What is the event that launches your main character on his/her/their journey? In most stories,  the inciting incident is most often an actual event:

Harry Potter and the Sorcerer’s Stone:  … discovers he’s actually a wizard….

The Hunger Games: … volunteers to take her younger sister’s place in a televised death-match…

A Wrinkle in Time:  …receives a message from a mysterious stranger…

Sometimes, however, your inciting incident is not an actual event but a change in your main character’s state of mind, for instance:  Tired of dating only high school jocks…

Think about what truly sets your protagonist off on his/her/their journey and describe it as succinctly as possible and then move on to the next section.

Once your character is off on their journey, what do they actually DO?



The ‘What’ section is a brief description of your MC’s primary struggle, moral dilemma, or the primary action taken in the story:

Harry Potter and the Sorcerer’s Stone: …. begins his magical training at a renowned wizard academy…

The Hunger Games:  … must choose between staying alive and maintaining her humanity…

A Wrinkle in Time:  … time-travels across the universe to face off against an evil entity…

Once you’re clear on what sets your protagonist off and what they do, you’ll need to tell us WHY.



This section describes the protagonist’s main story objective.  It lists their ​goal​ and what they’re doing to achieve it OR it lists their problem and how they’re going to solve it. The goal section of a logline should also hint at what’s at stake for the protagonist.

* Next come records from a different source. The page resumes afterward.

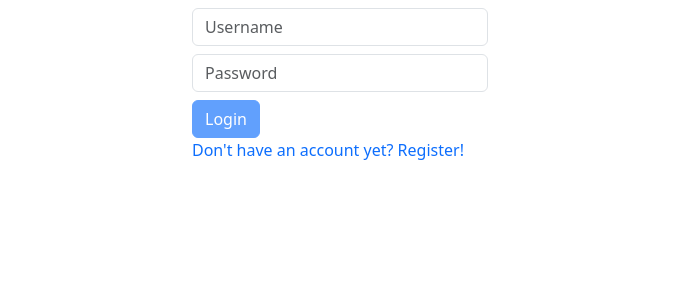
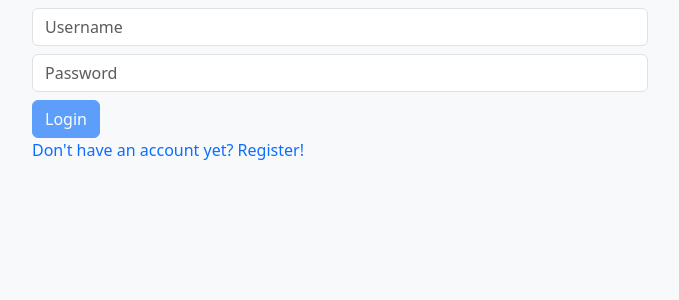
Before and after one commit to alen127/forum, an Angular app: page /login in a window 1280 px wide. Shown: the top 300 px of the page, without its empty margins (300-979 px from the left). Built offline with nearby package versions, Linux system fonts and the light colour scheme; no server answers.

Commit message:
Update styling

```diff
--- a/src/app/app.component.html
+++ b/src/app/app.component.html
@@ -8,7 +8,7 @@
     />
     <title>Document</title>
   </head>
-  <body>
+  <body class="bg-body-tertiary">
     <router-outlet></router-outlet>
   </body>
 </html>
--- a/src/app/auth/login/login.component.html
+++ b/src/app/auth/login/login.component.html
@@ -1,4 +1,4 @@
-<div class="container mt-2 w-25">
+<div class="container mt-2 w-50">
   <form (ngSubmit)="onLogin()" #loginForm="ngForm">
     <div class="form-group">
       <input
--- a/src/app/auth/register/register.component.html
+++ b/src/app/auth/register/register.component.html
@@ -1,4 +1,4 @@
-<div class="container w-25 mt-3">
+<div class="container w-50 mt-3">
   <form #registerForm="ngForm" (ngSubmit)="onRegister()">
     <div class="form-group">
       <input
--- a/src/app/shared/navbar/navbar.component.html
+++ b/src/app/shared/navbar/navbar.component.html
@@ -1,7 +1,6 @@
-<nav class="navbar navbar-expand-sm bg-body-tertiary">
+<nav class="navbar navbar-expand-sm bg-body-secondary">
   <div class="container-fluid">
     <a class="navbar-brand" routerLink="/forum">Forum</a>
-
     <ul class="navbar-nav me-auto">
       <li class="nav-item">
         <a class="nav-link" style="cursor: pointer" (click)="onLogout()"
@@ -12,7 +11,7 @@
     @if(user | async; as user){
     <ul class="navbar-nav ms-auto">
       <li class="nav-item">
-        <span class="nav-link">{{ user.username }}</span>
+        <span>Logged in as {{ user.username }}</span>
       </li>
     </ul>
     }
--- a/src/index.html
+++ b/src/index.html
@@ -7,7 +7,7 @@
     <meta name="viewport" content="width=device-width, initial-scale=1" />
     <link rel="icon" type="image/x-icon" href="favicon.ico" />
   </head>
-  <body>
+  <body class="bg-body-tertiary">
     <app-root></app-root>
   </body>
 </html>
```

Harry Potter and the Sorcerer’s Stone: so he can battle the Dark Lord who murdered his parents.

A Wrinkle in Time:  … to rescue her missing father.

For our logline for The Hunger Games, the goal is pretty much implied in the WHAT section: must choose between staying alive and her humanity). Clearly, the MC’s goal is to stay alive. The fact that we don’t have to add an additional section to the logline to state her goal gives us some extra real estate to describe the world/setting which is a crucial element of the story.  So instead of adding a goal where we don’t need one, we can add a brief description of the word of the Hunger Games: 

In a world where the oppressed kill each other for the entertainment of the elite…

And that, brings us to our next section, which some loglines will need.



If you have written a book where the setting is a different time period or a biography or a dystopian novel, the setting or description of the world can be prominent in your logline.

  • During the last days of the Civil War….
  • In an abandoned mining town in the heart of the American West…



Putting it all Together

 When we put all the pieces together, here’s how our sample loglines read with some added details filled in.

Harry Potter and the Sorcerer’s Stone:  When an orphaned boy discovers he’s a wizard, he begins his magical training so he can battle the dark lord who killed his parents.

A Wrinkle in Time:  After receiving a message from a mysterious stranger, a misfit girl, her little brother and her only friend, time-travel across the universe to rescue her missing father.

The Hunger Games:  In a world where the oppressed kill each other for the entertainment of the elite, a girl – hell bent on survival – takes her sister’s place in a televised death match and finds she must choose between her life and her humanity.

So, there you go. Go forth and create a killer logline!


This is the beginning in a series of articles about preparing for online pitch contests. Next month, we will explore how to choose your comp titles.